**AVAILABLE DATA**
☆ ☆ ☆

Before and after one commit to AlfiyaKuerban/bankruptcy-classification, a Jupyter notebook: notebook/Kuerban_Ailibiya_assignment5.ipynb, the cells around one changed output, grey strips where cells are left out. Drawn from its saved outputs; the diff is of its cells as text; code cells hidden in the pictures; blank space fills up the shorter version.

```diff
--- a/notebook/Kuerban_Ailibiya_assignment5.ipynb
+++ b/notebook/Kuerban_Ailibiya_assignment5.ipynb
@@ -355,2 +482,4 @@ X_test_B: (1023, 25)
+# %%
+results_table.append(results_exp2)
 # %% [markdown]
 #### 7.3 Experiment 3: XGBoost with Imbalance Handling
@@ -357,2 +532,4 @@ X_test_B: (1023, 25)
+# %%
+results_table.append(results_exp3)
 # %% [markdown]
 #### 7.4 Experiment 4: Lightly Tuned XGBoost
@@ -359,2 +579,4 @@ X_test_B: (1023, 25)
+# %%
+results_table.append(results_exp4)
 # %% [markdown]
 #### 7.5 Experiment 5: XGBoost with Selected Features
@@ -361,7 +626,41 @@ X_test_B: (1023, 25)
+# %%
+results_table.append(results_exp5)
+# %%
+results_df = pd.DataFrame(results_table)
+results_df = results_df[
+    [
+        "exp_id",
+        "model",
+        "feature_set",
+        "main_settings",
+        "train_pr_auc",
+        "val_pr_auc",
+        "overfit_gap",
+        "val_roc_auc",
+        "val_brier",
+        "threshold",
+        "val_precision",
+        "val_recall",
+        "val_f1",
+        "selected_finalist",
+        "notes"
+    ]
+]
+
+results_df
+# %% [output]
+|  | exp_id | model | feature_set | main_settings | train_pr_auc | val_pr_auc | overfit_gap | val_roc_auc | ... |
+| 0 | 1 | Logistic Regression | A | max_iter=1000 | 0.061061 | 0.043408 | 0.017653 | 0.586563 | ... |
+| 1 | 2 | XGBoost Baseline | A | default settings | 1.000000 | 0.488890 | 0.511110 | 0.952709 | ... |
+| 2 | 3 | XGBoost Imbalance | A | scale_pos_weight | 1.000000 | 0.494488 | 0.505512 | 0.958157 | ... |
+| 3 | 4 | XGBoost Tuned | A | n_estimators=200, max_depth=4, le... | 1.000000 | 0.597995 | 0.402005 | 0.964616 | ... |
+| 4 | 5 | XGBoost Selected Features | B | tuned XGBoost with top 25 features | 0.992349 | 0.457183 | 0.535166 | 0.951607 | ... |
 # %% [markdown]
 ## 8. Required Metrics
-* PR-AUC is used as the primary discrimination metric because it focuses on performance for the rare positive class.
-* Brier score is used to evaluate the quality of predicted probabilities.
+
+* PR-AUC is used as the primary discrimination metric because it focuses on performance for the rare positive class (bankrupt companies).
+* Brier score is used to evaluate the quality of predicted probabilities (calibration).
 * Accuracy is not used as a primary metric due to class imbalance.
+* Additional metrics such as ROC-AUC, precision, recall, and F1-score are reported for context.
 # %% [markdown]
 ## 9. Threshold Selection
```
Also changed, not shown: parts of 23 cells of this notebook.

☆ ☆ ☆

**EXERCISE DIRECTIONS**
Set down the records again verbatim, so that each word stays as it is.

**OUTPUT FOR THIS EXERCISE**
Before and after one commit to AlfiyaKuerban/bankruptcy-classification, a Jupyter notebook: notebook/Kuerban_Ailibiya_assignment5.ipynb, the cells around one changed output, grey strips where cells are left out. Drawn from its saved outputs; the diff is of its cells as text; code cells hidden in the pictures; blank space fills up the shorter version.

```diff
--- a/notebook/Kuerban_Ailibiya_assignment5.ipynb
+++ b/notebook/Kuerban_Ailibiya_assignment5.ipynb
@@ -355,2 +482,4 @@ X_test_B: (1023, 25)
+# %%
+results_table.append(results_exp2)
 # %% [markdown]
 #### 7.3 Experiment 3: XGBoost with Imbalance Handling
@@ -357,2 +532,4 @@ X_test_B: (1023, 25)
+# %%
+results_table.append(results_exp3)
 # %% [markdown]
 #### 7.4 Experiment 4: Lightly Tuned XGBoost
@@ -359,2 +579,4 @@ X_test_B: (1023, 25)
+# %%
+results_table.append(results_exp4)
 # %% [markdown]
 #### 7.5 Experiment 5: XGBoost with Selected Features
@@ -361,7 +626,41 @@ X_test_B: (1023, 25)
+# %%
+results_table.append(results_exp5)
+# %%
+results_df = pd.DataFrame(results_table)
+results_df = results_df[
+    [
+        "exp_id",
+        "model",
+        "feature_set",
+        "main_settings",
+        "train_pr_auc",
+        "val_pr_auc",
+        "overfit_gap",
+        "val_roc_auc",
+        "val_brier",
+        "threshold",
+        "val_precision",
+        "val_recall",
+        "val_f1",
+        "selected_finalist",
+        "notes"
+    ]
+]
+
+results_df
+# %% [output]
+|  | exp_id | model | feature_set | main_settings | train_pr_auc | val_pr_auc | overfit_gap | val_roc_auc | ... |
+| 0 | 1 | Logistic Regression | A | max_iter=1000 | 0.061061 | 0.043408 | 0.017653 | 0.586563 | ... |
+| 1 | 2 | XGBoost Baseline | A | default settings | 1.000000 | 0.488890 | 0.511110 | 0.952709 | ... |
+| 2 | 3 | XGBoost Imbalance | A | scale_pos_weight | 1.000000 | 0.494488 | 0.505512 | 0.958157 | ... |
+| 3 | 4 | XGBoost Tuned | A | n_estimators=200, max_depth=4, le... | 1.000000 | 0.597995 | 0.402005 | 0.964616 | ... |
+| 4 | 5 | XGBoost Selected Features | B | tuned XGBoost with top 25 features | 0.992349 | 0.457183 | 0.535166 | 0.951607 | ... |
 # %% [markdown]
 ## 8. Required Metrics
-* PR-AUC is used as the primary discrimination metric because it focuses on performance for the rare positive class.
-* Brier score is used to evaluate the quality of predicted probabilities.
+
+* PR-AUC is used as the primary discrimination metric because it focuses on performance for the rare positive class (bankrupt companies).
+* Brier score is used to evaluate the quality of predicted probabilities (calibration).
 * Accuracy is not used as a primary metric due to class imbalance.
+* Additional metrics such as ROC-AUC, precision, recall, and F1-score are reported for context.
 # %% [markdown]
 ## 9. Threshold Selection
```
Also changed, not shown: parts of 23 cells of this notebook.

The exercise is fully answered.